*GIVEN RECORDS*:

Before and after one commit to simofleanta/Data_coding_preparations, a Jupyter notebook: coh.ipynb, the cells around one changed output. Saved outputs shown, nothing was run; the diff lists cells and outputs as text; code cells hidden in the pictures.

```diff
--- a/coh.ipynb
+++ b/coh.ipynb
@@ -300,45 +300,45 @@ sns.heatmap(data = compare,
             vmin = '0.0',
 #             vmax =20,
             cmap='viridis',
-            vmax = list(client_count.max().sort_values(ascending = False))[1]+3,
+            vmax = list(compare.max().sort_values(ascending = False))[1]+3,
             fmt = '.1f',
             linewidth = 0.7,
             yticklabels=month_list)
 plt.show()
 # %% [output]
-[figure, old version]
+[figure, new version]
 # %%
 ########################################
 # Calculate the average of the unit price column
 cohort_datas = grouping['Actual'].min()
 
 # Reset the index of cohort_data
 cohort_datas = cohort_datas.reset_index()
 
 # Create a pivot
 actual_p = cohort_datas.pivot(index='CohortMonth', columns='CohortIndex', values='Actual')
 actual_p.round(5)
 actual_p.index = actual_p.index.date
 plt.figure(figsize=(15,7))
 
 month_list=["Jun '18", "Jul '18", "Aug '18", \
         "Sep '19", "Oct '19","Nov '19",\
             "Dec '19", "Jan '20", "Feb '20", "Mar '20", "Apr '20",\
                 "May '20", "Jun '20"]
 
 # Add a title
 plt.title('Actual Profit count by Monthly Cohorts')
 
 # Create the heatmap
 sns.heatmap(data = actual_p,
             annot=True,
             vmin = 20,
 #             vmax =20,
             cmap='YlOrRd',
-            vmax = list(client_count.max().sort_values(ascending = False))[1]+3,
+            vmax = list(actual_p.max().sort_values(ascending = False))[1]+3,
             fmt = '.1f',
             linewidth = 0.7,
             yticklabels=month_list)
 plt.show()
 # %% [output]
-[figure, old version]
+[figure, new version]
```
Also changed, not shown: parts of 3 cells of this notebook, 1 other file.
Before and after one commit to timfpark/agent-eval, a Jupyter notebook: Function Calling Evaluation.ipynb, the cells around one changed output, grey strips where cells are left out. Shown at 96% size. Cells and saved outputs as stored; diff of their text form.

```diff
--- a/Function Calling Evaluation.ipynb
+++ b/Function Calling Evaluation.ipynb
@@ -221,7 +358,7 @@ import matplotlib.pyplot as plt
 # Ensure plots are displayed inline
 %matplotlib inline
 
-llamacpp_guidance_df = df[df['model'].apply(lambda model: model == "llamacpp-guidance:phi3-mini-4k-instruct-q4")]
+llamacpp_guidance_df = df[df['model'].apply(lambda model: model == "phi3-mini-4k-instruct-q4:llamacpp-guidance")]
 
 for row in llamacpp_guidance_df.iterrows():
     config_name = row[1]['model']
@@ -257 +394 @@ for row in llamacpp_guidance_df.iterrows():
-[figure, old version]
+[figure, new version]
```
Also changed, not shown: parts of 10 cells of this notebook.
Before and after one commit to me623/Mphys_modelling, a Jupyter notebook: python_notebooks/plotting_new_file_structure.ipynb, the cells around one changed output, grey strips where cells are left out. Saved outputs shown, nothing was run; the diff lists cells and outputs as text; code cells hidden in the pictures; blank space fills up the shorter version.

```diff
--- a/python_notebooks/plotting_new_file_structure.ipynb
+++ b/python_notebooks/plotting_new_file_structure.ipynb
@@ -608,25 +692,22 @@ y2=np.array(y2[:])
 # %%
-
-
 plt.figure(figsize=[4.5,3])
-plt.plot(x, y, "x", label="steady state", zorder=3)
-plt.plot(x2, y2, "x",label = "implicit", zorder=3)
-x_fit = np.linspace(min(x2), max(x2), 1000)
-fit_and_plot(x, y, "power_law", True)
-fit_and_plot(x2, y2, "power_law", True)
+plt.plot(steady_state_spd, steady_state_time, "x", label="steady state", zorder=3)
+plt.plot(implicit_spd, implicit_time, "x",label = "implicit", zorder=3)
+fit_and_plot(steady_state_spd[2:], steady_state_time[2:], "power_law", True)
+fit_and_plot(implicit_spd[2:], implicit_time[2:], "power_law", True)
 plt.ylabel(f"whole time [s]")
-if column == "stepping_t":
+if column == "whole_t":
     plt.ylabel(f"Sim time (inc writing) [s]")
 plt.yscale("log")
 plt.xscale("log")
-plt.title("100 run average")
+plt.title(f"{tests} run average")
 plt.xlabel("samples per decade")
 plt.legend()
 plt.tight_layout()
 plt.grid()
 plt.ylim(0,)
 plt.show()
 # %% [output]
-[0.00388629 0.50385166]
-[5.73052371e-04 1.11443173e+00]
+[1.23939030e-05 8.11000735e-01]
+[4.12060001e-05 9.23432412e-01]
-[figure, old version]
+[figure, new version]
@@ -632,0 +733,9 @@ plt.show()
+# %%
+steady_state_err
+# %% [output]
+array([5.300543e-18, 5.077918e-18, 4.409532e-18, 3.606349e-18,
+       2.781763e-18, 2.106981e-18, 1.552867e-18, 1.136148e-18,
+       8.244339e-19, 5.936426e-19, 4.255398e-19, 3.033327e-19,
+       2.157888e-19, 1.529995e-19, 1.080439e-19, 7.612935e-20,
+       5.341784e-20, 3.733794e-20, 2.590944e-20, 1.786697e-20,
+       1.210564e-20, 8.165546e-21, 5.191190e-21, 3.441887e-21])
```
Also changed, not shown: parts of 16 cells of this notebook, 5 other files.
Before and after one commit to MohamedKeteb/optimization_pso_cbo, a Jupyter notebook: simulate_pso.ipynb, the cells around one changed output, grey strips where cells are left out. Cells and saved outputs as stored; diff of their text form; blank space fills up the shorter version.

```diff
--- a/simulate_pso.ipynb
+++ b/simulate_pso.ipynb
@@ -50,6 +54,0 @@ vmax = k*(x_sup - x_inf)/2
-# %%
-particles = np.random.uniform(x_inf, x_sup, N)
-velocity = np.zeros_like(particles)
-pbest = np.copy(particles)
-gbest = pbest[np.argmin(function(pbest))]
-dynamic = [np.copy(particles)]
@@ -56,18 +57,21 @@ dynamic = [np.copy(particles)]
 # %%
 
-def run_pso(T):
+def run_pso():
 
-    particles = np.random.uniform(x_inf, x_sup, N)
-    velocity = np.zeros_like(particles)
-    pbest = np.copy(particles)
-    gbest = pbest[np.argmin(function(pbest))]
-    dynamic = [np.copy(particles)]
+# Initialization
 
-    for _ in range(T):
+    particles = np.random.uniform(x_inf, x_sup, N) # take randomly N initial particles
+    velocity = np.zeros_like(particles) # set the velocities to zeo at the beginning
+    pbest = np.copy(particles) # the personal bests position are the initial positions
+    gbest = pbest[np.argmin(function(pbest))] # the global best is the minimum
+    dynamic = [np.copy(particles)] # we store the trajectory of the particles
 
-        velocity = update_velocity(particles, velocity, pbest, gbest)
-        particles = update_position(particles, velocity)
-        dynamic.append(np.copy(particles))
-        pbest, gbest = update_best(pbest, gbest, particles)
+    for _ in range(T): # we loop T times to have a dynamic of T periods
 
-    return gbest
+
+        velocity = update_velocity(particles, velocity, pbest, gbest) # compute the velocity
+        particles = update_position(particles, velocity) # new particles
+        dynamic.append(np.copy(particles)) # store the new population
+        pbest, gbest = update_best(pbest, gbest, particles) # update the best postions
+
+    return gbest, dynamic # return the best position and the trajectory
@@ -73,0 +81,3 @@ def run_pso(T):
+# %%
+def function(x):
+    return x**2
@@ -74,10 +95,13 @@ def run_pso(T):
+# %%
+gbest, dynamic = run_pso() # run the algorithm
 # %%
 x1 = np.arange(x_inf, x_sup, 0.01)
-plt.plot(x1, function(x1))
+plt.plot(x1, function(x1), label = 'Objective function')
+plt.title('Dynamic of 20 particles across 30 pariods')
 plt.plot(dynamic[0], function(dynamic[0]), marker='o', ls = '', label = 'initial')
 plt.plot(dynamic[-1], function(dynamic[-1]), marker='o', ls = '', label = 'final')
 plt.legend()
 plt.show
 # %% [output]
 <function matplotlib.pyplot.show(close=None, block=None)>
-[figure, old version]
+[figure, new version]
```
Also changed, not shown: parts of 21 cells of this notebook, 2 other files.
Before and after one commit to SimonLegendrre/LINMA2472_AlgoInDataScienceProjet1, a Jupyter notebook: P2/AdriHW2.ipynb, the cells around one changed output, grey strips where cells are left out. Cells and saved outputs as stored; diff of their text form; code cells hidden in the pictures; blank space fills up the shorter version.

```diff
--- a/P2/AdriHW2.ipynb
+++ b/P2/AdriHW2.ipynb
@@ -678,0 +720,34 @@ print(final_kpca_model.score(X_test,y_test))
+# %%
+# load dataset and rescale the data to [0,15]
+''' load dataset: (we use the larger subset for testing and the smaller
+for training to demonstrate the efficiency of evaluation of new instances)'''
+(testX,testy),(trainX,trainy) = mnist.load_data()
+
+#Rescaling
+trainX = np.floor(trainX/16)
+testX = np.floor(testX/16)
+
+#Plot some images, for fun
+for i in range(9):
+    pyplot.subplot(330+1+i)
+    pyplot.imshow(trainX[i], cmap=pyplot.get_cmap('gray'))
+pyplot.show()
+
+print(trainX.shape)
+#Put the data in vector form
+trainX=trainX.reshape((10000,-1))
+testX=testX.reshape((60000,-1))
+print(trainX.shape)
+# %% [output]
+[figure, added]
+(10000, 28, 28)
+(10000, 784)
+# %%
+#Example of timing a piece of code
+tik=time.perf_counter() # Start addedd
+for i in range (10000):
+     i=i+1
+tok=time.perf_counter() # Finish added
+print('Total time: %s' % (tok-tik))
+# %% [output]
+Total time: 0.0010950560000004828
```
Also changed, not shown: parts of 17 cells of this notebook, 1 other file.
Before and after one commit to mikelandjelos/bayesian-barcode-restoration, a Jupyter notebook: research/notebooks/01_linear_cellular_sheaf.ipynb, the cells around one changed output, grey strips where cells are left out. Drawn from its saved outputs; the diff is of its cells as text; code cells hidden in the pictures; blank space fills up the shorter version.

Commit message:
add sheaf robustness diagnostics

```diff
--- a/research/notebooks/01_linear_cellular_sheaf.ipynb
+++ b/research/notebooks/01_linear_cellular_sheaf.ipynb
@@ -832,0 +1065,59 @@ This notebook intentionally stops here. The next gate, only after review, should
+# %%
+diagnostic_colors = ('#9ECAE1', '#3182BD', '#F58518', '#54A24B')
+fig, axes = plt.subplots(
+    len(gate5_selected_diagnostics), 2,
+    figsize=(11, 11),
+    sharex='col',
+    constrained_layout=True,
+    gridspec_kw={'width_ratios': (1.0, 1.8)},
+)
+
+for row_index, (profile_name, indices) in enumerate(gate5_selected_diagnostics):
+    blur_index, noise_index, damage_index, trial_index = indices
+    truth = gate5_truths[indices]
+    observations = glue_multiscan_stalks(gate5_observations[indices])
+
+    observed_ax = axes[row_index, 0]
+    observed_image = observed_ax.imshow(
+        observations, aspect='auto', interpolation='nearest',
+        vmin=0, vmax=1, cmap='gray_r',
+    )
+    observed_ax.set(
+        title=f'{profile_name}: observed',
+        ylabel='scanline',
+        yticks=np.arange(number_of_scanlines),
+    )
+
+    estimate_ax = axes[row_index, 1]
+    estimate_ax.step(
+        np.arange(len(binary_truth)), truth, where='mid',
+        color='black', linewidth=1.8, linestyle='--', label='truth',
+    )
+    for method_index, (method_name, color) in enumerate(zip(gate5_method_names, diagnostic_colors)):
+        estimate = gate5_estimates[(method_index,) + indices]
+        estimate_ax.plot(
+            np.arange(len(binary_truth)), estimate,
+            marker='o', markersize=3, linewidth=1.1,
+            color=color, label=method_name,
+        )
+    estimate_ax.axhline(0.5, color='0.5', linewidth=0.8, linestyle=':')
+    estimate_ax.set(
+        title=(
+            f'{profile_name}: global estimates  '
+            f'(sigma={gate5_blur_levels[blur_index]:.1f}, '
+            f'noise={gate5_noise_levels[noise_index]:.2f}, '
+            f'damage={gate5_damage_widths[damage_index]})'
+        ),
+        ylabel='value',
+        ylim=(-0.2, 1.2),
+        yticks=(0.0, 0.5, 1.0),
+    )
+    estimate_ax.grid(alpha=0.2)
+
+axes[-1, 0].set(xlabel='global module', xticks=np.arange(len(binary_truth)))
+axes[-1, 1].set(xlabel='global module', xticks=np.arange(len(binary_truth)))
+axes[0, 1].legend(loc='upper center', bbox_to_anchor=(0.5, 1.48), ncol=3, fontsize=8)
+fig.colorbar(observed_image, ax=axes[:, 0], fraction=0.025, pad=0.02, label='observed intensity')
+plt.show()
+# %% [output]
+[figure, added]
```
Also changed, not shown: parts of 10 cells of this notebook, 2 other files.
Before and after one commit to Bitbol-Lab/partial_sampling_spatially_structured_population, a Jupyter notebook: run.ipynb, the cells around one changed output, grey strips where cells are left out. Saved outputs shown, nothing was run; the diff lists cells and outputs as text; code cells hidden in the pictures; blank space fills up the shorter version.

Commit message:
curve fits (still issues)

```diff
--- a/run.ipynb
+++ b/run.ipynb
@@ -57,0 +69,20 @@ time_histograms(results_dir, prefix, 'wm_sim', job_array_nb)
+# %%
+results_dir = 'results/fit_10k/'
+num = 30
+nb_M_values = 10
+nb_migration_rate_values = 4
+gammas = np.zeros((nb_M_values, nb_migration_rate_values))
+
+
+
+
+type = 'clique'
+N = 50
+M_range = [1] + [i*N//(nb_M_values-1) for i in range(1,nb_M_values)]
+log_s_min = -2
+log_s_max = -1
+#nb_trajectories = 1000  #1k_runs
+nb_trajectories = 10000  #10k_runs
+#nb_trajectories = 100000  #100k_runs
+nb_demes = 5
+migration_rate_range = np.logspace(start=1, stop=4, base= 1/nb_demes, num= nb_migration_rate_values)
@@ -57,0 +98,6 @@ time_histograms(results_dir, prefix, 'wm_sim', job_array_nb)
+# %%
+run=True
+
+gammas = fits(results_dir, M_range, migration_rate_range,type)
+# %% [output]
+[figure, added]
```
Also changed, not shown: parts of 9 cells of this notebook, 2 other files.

*WORK TASK*:
Check each line of the data above, and please copy the ones in which the string "matplotlib" occurs.

*TASK RESPONSE*:
@@ -221,7 +358,7 @@ import matplotlib.pyplot as plt
 %matplotlib inline
 <function matplotlib.pyplot.show(close=None, block=None)>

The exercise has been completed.